Other injuries

Depending on the animal, bites can cause significant damage to the skin, soft tissues, and nerves. You may need extensive physical therapy to regain the use of the affected part of the body.

Dog bites can also have psychological consequences. Many victims, especially children, may suffer post-traumatic stress disorder after an attack by a dog or other animal.

Animal bites can also result in scarring or permanent disfigurement. If you have been left scarred or disfigured by an attack from a service dog or assistance animal, this can cause ongoing psychological consequences. You may be entitled to seek compensation for your injuries and the ongoing trauma they have caused.

Diet and dog behavior

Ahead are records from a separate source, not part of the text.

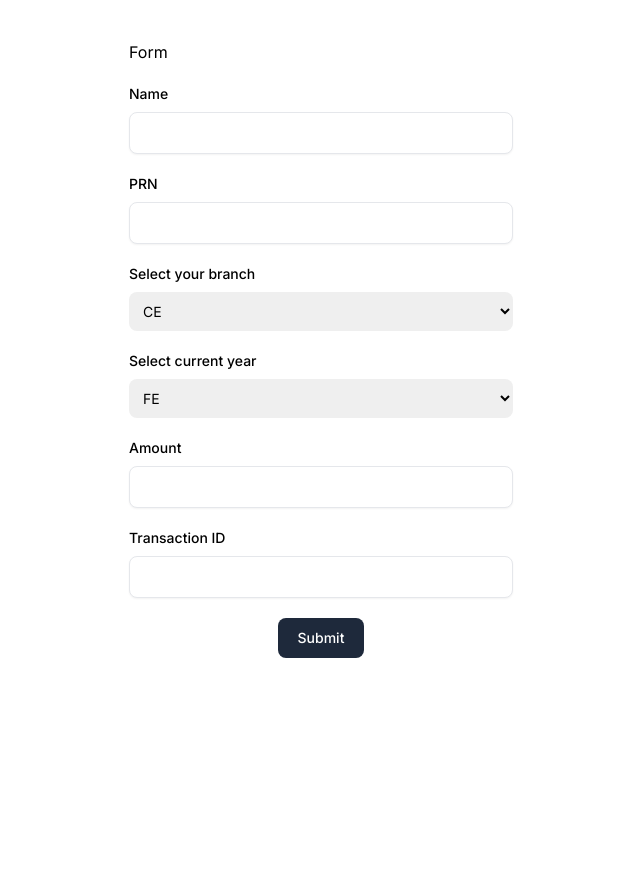
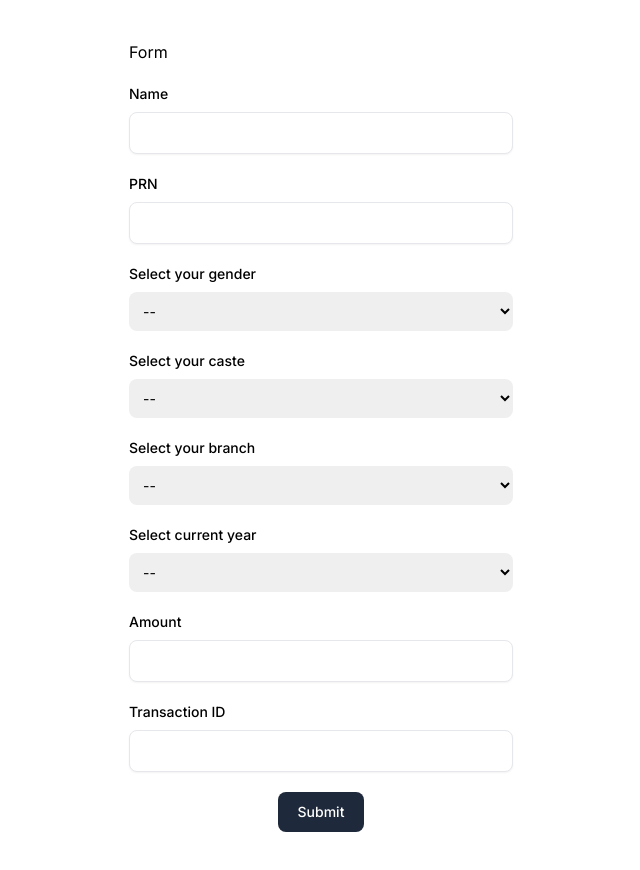
Before and after one commit to AMEY-GAIKAR/ReceiptGenerator, a Next.js app: page / in a window 1280 px wide. Shown: the whole page, without its empty margins (319-959 px from the left). Before the commit the page ends 800 px from the top, so only its background shows below. Built offline with nearby package versions, Linux system fonts and the light colour scheme.

Commit message:
add form feilds

```diff
--- a/src/app/ui/form.jsx
+++ b/src/app/ui/form.jsx
@@ -1,19 +1,23 @@
 "use client"
 
+import { useRouter } from "next/navigation"
 import { useEffect, useState } from "react"
 
 export function CreateForm() {
 
   const [student, setStudent] = useState({
     name: "",
+    gender: "",
     prnNo: "",
     branch: "",
     year: "",
     amount: "",
     transactionID: "",
+    caste: "",
   })
   const [buttonDisabled, setButtonDisabled] = useState(false)
   const [isLoading, setIsLoading] = useState(false)
+  const router = useRouter()
 
   const onSubmit = async () => {
     try {
@@ -26,6 +30,7 @@ export function CreateForm() {
         },
       })
       console.log("Submission successful", response)
+      router.push("/view")
     } catch (error) {
       console.log("Submission failed", error)
     } finally {
@@ -39,7 +44,7 @@ export function CreateForm() {
     } else {
       setButtonDisabled(true)
     }
-  })
+  }, [student])
 
   return (
     <form className="mx-auto my-10 max-w-sm">
@@ -49,17 +54,36 @@ export function CreateForm() {
         </h1>
       </div>
       <div className="mb-5">
-      <label
-        htmlFor="name" className="mb-2 block text-sm font-medium">Name</label>
+      <label htmlFor="name" className="mb-2 block text-sm font-medium">Name</label>
       <input type="text" id="name" className="dark:shadow-sm-light block w-full rounded-lg border p-2.5 text-sm text-gray-900 shadow-sm" value={student.name} onChange={(e) => setStudent({...student, name: e.target.value})} required />
       </div>
       <div className="mb-5">
-       <label htmlFor="prnNo" className="mb-2 block text-sm font-medium">PRN</label>
-       <input type="text" id="prnNo" className="dark:shadow-sm-light block w-full rounded-lg border p-2.5 text-sm text-gray-900 shadow-sm" value={student.prnNo} onChange={(e) => setStudent({...student, prnNo: e.target.value})} required />
+        <label htmlFor="prnNo" className="mb-2 block text-sm font-medium">PRN</label>
+        <input type="text" id="prnNo" className="dark:shadow-sm-light block w-full rounded-lg border p-2.5 text-sm text-gray-900 shadow-sm" value={student.prnNo} onChange={(e) => setStudent({...student, prnNo: e.target.value})} required />
       </div>
       <div className="mb-5">
+        <label htmlFor="gender" className="mb-2 block text-sm font-medium">Select your gender</label>
+        <select id="gender" className="block w-full rounded-lg p-2.5 text-sm" value={student.gender} onChange={(e) => setStudent({...student, gender: e.target.value})} >
+          <option>--</option>
+          <option>MALE</option>
+          <option>FEMALE</option>
+        </select>
+      </div>
+      <div className="mb-5">
+        <label htmlFor="caste" className="mb-2 block text-sm font-medium">Select your caste</label>
+        <select id="caste" className="block w-full rounded-lg p-2.5 text-sm" value={student.caste} onChange={(e) => setStudent({...student, caste: e.target.value})} >
+          <option>--</option>
+          <option>Open</option>
+          <option>SC</option>
+          <option>ST</option>
+          <option>NT</option>
+          <option>OBC</option>
+        </select>
+      </div>
+<div className="mb-5">
         <label htmlFor="branch" className="mb-2 block text-sm font-medium">Select your branch</label>
         <select id="branch" className="block w-full rounded-lg p-2.5 text-sm" value={student.branch} onChange={(e) => setStudent({...student, branch: e.target.value})} >
+          <option>--</option>
           <option>CE</option>
           <option>IT</option>
           <option>EXTC</option>
@@ -73,7 +97,8 @@ export function CreateForm() {
       <div className="mb-5">
         <label htmlFor="year" className="mb-2 block text-sm font-medium">Select current year</label>
         <select id="year" className="block w-full rounded-lg p-2.5 text-sm" value={student.year} onChange={(e) => setStudent({...student, year: e.target.value})} >
-          <option>FE</option>
+          <option>--</option>
+          <option>CE</option>
           <option>SE</option>
           <option>DSE</option>
           <option>TE</option>
@@ -90,7 +115,7 @@ export function CreateForm() {
       </div>
       <div className="flex justify-center">
         <button type="submit" onClick={onSubmit} className="rounded-lg bg-slate-800 px-5 py-2.5 text-center text-sm font-medium text-white hover:bg-slate-900 focus:outline-none focus:ring-4 focus:ring-slate-300 dark:bg-slate-800 dark:hover:bg-slate-900 dark:focus:ring-slate-800">
-          {buttonDisabled ? "Submit" : "Processing"}
+          {buttonDisabled ? "Submit" : "Submit"}
         </button>
       </div>
     </form>
```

There is one theory that feeding pet dogs – and, by extension, service animals – a raw meat diet can make them more aggressive. Yet, there does not appear to be enough scientific evidence to back this up. That said, a raw meat diet can bring other risks, which service dog owners should investigate before starting such a feeding program.

What to Do After a Service Animal Bite

If you get bitten by a service animal or another assistance animal in Georgia, the same laws apply as if you had been bitten by a regular animal. However, the first thing to do is get medical attention. As we saw, there are potential risks from an animal bite that you need to mitigate before pursuing your legal options. 

Avoid discussing liability with the dog owner. Instead, talk to an experienced Georgia dog bite attorney. 

Georgia law on dog bites

Georgia does have strict liability laws in place to govern dog bites, but it comes with an important caveat. The dog must first be considered either vicious or dangerous. An attorney may be able to prove this by demonstrating that a city ordinance required the dog to be leashed. 

Other factors that could affect liability include:

  •  Whether the dog had bitten someone before or had a history of aggressive behavior
  •  Whether the owner acted negligently by not controlling or supervising the dog
  •  Whether the bite victim provoked the dog

While these laws specifically relate to dog bites, if you were bitten by a different animal, you still need to seek legal advice. An experienced Atlanta personal injury attorney is well-placed to provide the answers you need.

How a dog bite attorney can help

Georgia’s laws around bites from dogs and other animals are complex. That is why it is important to consult with an experienced dog bite attorney to get advice tailored to your situation. He or she can look at your case from different angles to work out how to build the strongest case on your behalf. 

Animal bites can cause complications, including infections, nerve damage, permanent disability, and mental health problems. Therefore, it is important to get the right legal advice and pursue the compensation you need for your economic and non-economic losses.

Trust Hoffspiegel Law With Your Dog Bite Case

Service dogs and other assistance animals usually do a stellar job of supporting their handlers. Yet when their training goes out the window and they attack, you need someone to fight for your rights. While you may feel bad seeking compensation, it is vital to protect your well-being and your financial security.

At Hoffspiegel Law, we understand that you need justice after being bitten by a service animal. While this area of law can be complex, our dog bite attorneys will listen with care as you tell them your story. They can then advise you on whether you have a case and how best to proceed.

Do not delay pursuing the compensation you deserve. Call Hoffspiegel Law at (404) 760-8600 to schedule a free case evaluation today, or fill out our contact form, and we will get in touch soon.